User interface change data
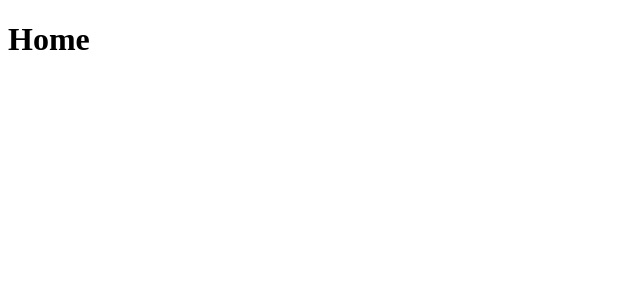
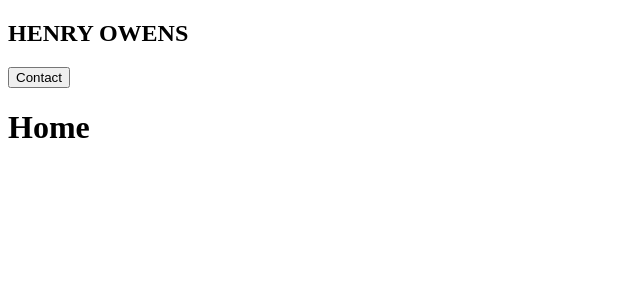
Before and after one commit to henryowens/website-next, a Next.js app: page / in a window 1280 px wide. Shown: the top 300 px of the page, without its empty margins (0-640 px from the left). Built offline with nearby package versions, Linux system fonts and the light colour scheme.

Commit message:
Adding Layout

```diff
--- /dev/null
+++ b/src/Layout.tsx
@@ -0,0 +1,13 @@
+import { PropsWithChildren } from "react";
+
+const Layout: React.FC<PropsWithChildren> = ({ children }) => (
+  <div id="Layout">
+    <header>
+      <h2>HENRY OWENS</h2>
+      <button>Contact</button>
+    </header>
+    {children}
+  </div>
+);
+
+export default Layout;
--- a/src/pages/_app.tsx
+++ b/src/pages/_app.tsx
@@ -1,14 +1,18 @@
 import { AppProps } from "next/app";
 import Head from "next/head";
 
-const App = ({ Component, pageProps }: AppProps) => (
-  <div>
+import Layout from "@/Layout";
+
+const App: React.FC<AppProps> = ({ Component, pageProps }) => (
+  <div id="App">
     <Head>
       <title>Wenso</title>
       <meta name="description" content="Wenso public website" />
       <link rel="icon" href="/favicon.ico" />
     </Head>
-    <Component {...pageProps} />
+    <Layout>
+      <Component {...pageProps} />
+    </Layout>
   </div>
 );
 
--- a/src/pages/index.tsx
+++ b/src/pages/index.tsx
@@ -1,5 +1,5 @@
 const Home = () => (
-  <main>
+  <main id="HomePage">
     <h1>Home</h1>
   </main>
 );
```
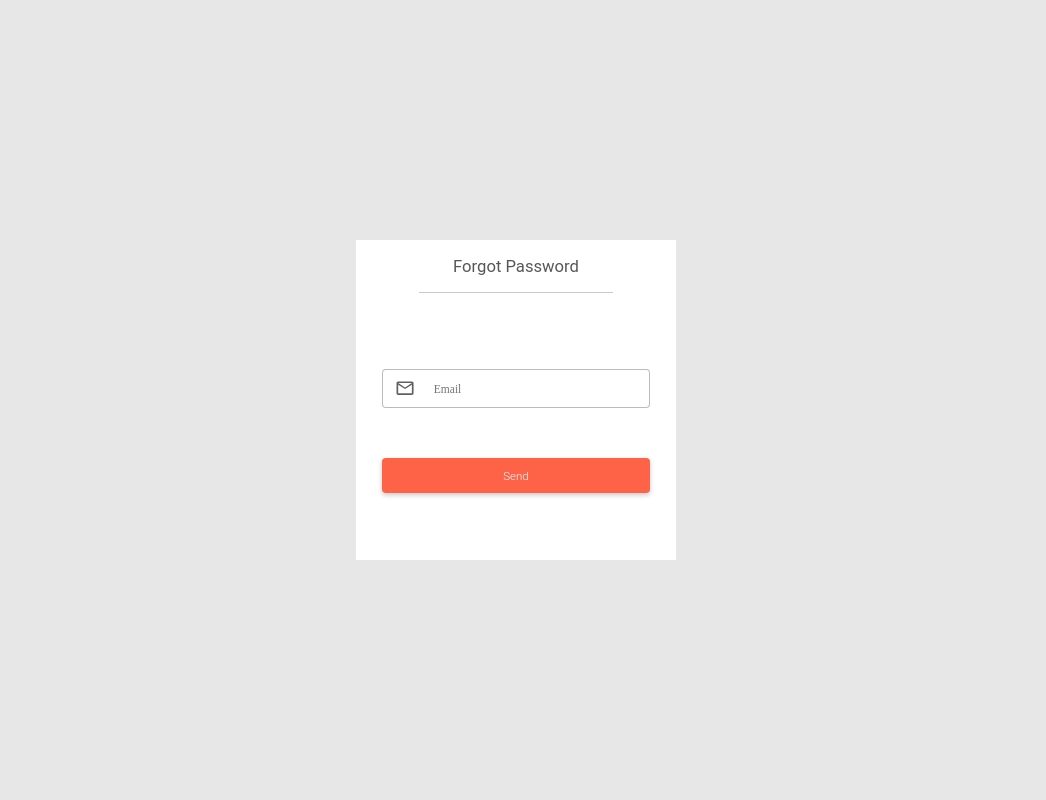
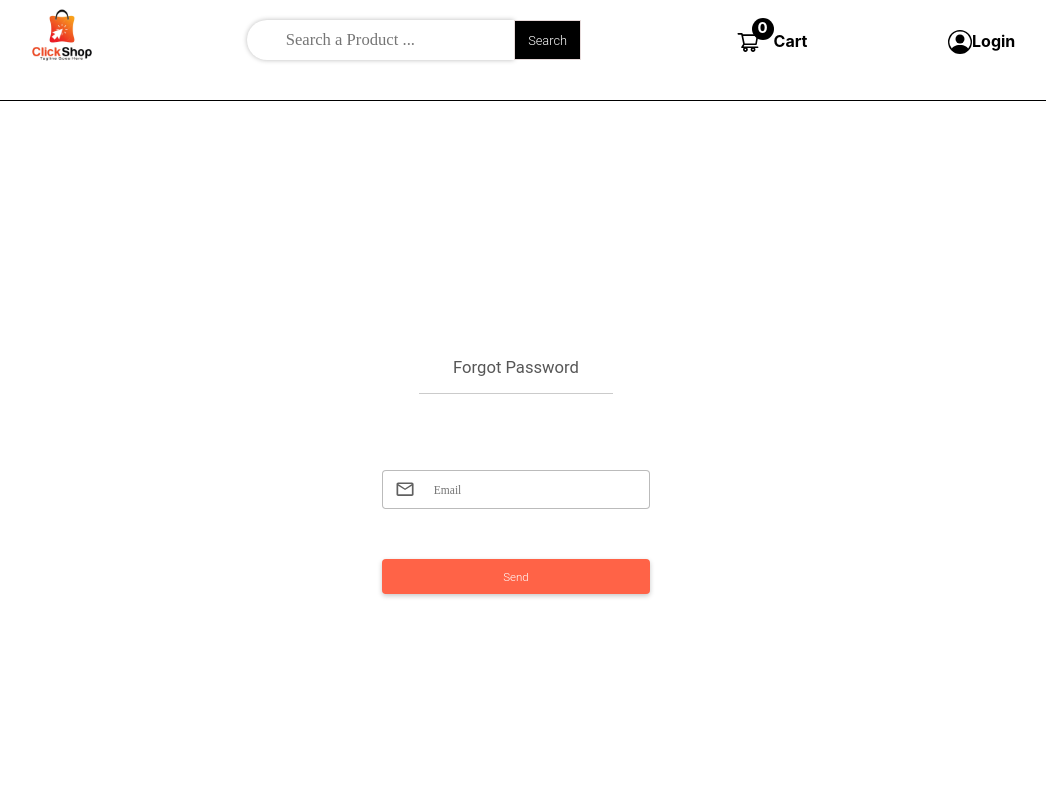
Before and after one commit to nitinkondhari03/E-COMMERCE, a React (Create React App) app in the folder frontend/: page /password/forgot in a window 1280 px wide. Shown: the top 800 px of the page, without its empty margins (124-1170 px from the left). Built offline with nearby package versions, Linux system fonts and the light colour scheme; no server answers.

Commit message:
add css forget password

```diff
--- a/frontend/src/component/Home/ProductCard.css
+++ b/frontend/src/component/Home/ProductCard.css
@@ -15,6 +15,7 @@
       height: 22%;
       overflow: hidden;
 }
+
 #productcardrating{
       height: 10%;
 }
--- a/frontend/src/component/User/ForgotPassword.css
+++ b/frontend/src/component/User/ForgotPassword.css
@@ -5,10 +5,7 @@
   display: flex;
   justify-content: center;
   align-items: center;
-  background-color: rgb(231, 231, 231);
-  position: fixed;
-  top: 0%;
-  left: 0;
+  background-color:white;
 }
 
 .forgotPasswordBox {
@@ -82,7 +79,7 @@
   background-color: rgb(179, 66, 46);
 }
 
-@media screen and (max-width: 600px) {
+@media screen and (max-width: 800px) {
   .forgotPasswordContainer {
     background-color: white;
   }
--- a/frontend/src/component/User/LoginSignUp.css
+++ b/frontend/src/component/User/LoginSignUp.css
@@ -160,7 +160,7 @@
   transform: translateX(100%);
 }
 
-@media screen and (max-width: 600px) {
+@media screen and (max-width: 800px) {
   .LoginSignUpContainer {
     background-color: white;
   }
--- a/frontend/src/component/User/Profile.css
+++ b/frontend/src/component/User/Profile.css
@@ -92,7 +92,7 @@
   background-color: rgb(31, 31, 31);
 }
 
-@media screen and (max-width: 600px) {
+@media screen and (max-width: 800px) {
   .profileContainer {
     flex-direction: column;
   }
--- a/frontend/src/component/User/ResetPassword.css
+++ b/frontend/src/component/User/ResetPassword.css
@@ -82,7 +82,7 @@
   background-color: rgb(179, 66, 46);
 }
 
-@media screen and (max-width: 600px) {
+@media screen and (max-width: 800px) {
   .resetPasswordContainer {
     background-color: white;
   }
--- a/frontend/src/component/User/UpdatePassword.css
+++ b/frontend/src/component/User/UpdatePassword.css
@@ -80,7 +80,7 @@
   background-color: rgb(179, 66, 46);
 }
 
-@media screen and (max-width: 600px) {
+@media screen and (max-width: 800px) {
   .updatePasswordContainer {
     background-color: white;
   }
--- a/frontend/src/component/User/UpdateProfile.css
+++ b/frontend/src/component/User/UpdateProfile.css
@@ -110,7 +110,7 @@
   background-color: rgb(179, 66, 46);
 }
 
-@media screen and (max-width: 600px) {
+@media screen and (max-width: 800px) {
   .updateProfileContainer {
     background-color: white;
   }
```
Also changed, not shown: frontend/src/component/Home/ProductCard.jsx (+8 -3 lines).
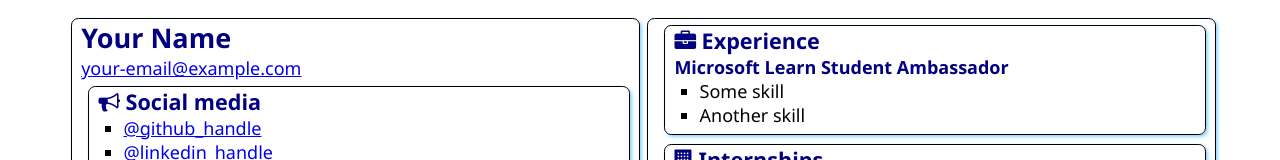
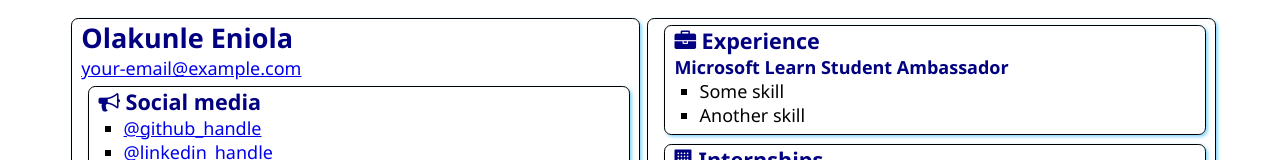
Before and after one commit to Eniola11011/SATechnicalOnboarding, a plain HTML site: page src/index.html in a window 1280 px wide. Shown: the top 160 px of the page. Drawn offline with Linux system fonts and the light colour scheme.

Commit message:
changed name
changed name of resume owner

```diff
--- a/src/index.html
+++ b/src/index.html
@@ -12,7 +12,7 @@
 <body>
     <main>
         <article class="box">
-            <h1>Your Name</h1>
+            <h1>Olakunle Eniola</h1>
             <div><a href="mailto:your.email@example.com">your-email@example.com</a></div>
 
             <section class="box">
```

◆ **Assignment**: What you give back must match the entries exactly, apart from the omitted pictures.

◆ **Output**:
Before and after one commit to henryowens/website-next, a Next.js app: page / in a window 1280 px wide. Shown: the top 300 px of the page, without its empty margins (0-640 px from the left). Built offline with nearby package versions, Linux system fonts and the light colour scheme.

Commit message:
Adding Layout

```diff
--- /dev/null
+++ b/src/Layout.tsx
@@ -0,0 +1,13 @@
+import { PropsWithChildren } from "react";
+
+const Layout: React.FC<PropsWithChildren> = ({ children }) => (
+  <div id="Layout">
+    <header>
+      <h2>HENRY OWENS</h2>
+      <button>Contact</button>
+    </header>
+    {children}
+  </div>
+);
+
+export default Layout;
--- a/src/pages/_app.tsx
+++ b/src/pages/_app.tsx
@@ -1,14 +1,18 @@
 import { AppProps } from "next/app";
 import Head from "next/head";
 
-const App = ({ Component, pageProps }: AppProps) => (
-  <div>
+import Layout from "@/Layout";
+
+const App: React.FC<AppProps> = ({ Component, pageProps }) => (
+  <div id="App">
     <Head>
       <title>Wenso</title>
       <meta name="description" content="Wenso public website" />
       <link rel="icon" href="/favicon.ico" />
     </Head>
-    <Component {...pageProps} />
+    <Layout>
+      <Component {...pageProps} />
+    </Layout>
   </div>
 );
 
--- a/src/pages/index.tsx
+++ b/src/pages/index.tsx
@@ -1,5 +1,5 @@
 const Home = () => (
-  <main>
+  <main id="HomePage">
     <h1>Home</h1>
   </main>
 );
```
Before and after one commit to nitinkondhari03/E-COMMERCE, a React (Create React App) app in the folder frontend/: page /password/forgot in a window 1280 px wide. Shown: the top 800 px of the page, without its empty margins (124-1170 px from the left). Built offline with nearby package versions, Linux system fonts and the light colour scheme; no server answers.

Commit message:
add css forget password

```diff
--- a/frontend/src/component/Home/ProductCard.css
+++ b/frontend/src/component/Home/ProductCard.css
@@ -15,6 +15,7 @@
       height: 22%;
       overflow: hidden;
 }
+
 #productcardrating{
       height: 10%;
 }
--- a/frontend/src/component/User/ForgotPassword.css
+++ b/frontend/src/component/User/ForgotPassword.css
@@ -5,10 +5,7 @@
   display: flex;
   justify-content: center;
   align-items: center;
-  background-color: rgb(231, 231, 231);
-  position: fixed;
-  top: 0%;
-  left: 0;
+  background-color:white;
 }
 
 .forgotPasswordBox {
@@ -82,7 +79,7 @@
   background-color: rgb(179, 66, 46);
 }
 
-@media screen and (max-width: 600px) {
+@media screen and (max-width: 800px) {
   .forgotPasswordContainer {
     background-color: white;
   }
--- a/frontend/src/component/User/LoginSignUp.css
+++ b/frontend/src/component/User/LoginSignUp.css
@@ -160,7 +160,7 @@
   transform: translateX(100%);
 }
 
-@media screen and (max-width: 600px) {
+@media screen and (max-width: 800px) {
   .LoginSignUpContainer {
     background-color: white;
   }
--- a/frontend/src/component/User/Profile.css
+++ b/frontend/src/component/User/Profile.css
@@ -92,7 +92,7 @@
   background-color: rgb(31, 31, 31);
 }
 
-@media screen and (max-width: 600px) {
+@media screen and (max-width: 800px) {
   .profileContainer {
     flex-direction: column;
   }
--- a/frontend/src/component/User/ResetPassword.css
+++ b/frontend/src/component/User/ResetPassword.css
@@ -82,7 +82,7 @@
   background-color: rgb(179, 66, 46);
 }
 
-@media screen and (max-width: 600px) {
+@media screen and (max-width: 800px) {
   .resetPasswordContainer {
     background-color: white;
   }
--- a/frontend/src/component/User/UpdatePassword.css
+++ b/frontend/src/component/User/UpdatePassword.css
@@ -80,7 +80,7 @@
   background-color: rgb(179, 66, 46);
 }
 
-@media screen and (max-width: 600px) {
+@media screen and (max-width: 800px) {
   .updatePasswordContainer {
     background-color: white;
   }
--- a/frontend/src/component/User/UpdateProfile.css
+++ b/frontend/src/component/User/UpdateProfile.css
@@ -110,7 +110,7 @@
   background-color: rgb(179, 66, 46);
 }
 
-@media screen and (max-width: 600px) {
+@media screen and (max-width: 800px) {
   .updateProfileContainer {
     background-color: white;
   }
```
Also changed, not shown: frontend/src/component/Home/ProductCard.jsx (+8 -3 lines).
Before and after one commit to Eniola11011/SATechnicalOnboarding, a plain HTML site: page src/index.html in a window 1280 px wide. Shown: the top 160 px of the page. Drawn offline with Linux system fonts and the light colour scheme.

Commit message:
changed name
changed name of resume owner

```diff
--- a/src/index.html
+++ b/src/index.html
@@ -12,7 +12,7 @@
 <body>
     <main>
         <article class="box">
-            <h1>Your Name</h1>
+            <h1>Olakunle Eniola</h1>
             <div><a href="mailto:your.email@example.com">your-email@example.com</a></div>
 
             <section class="box">
```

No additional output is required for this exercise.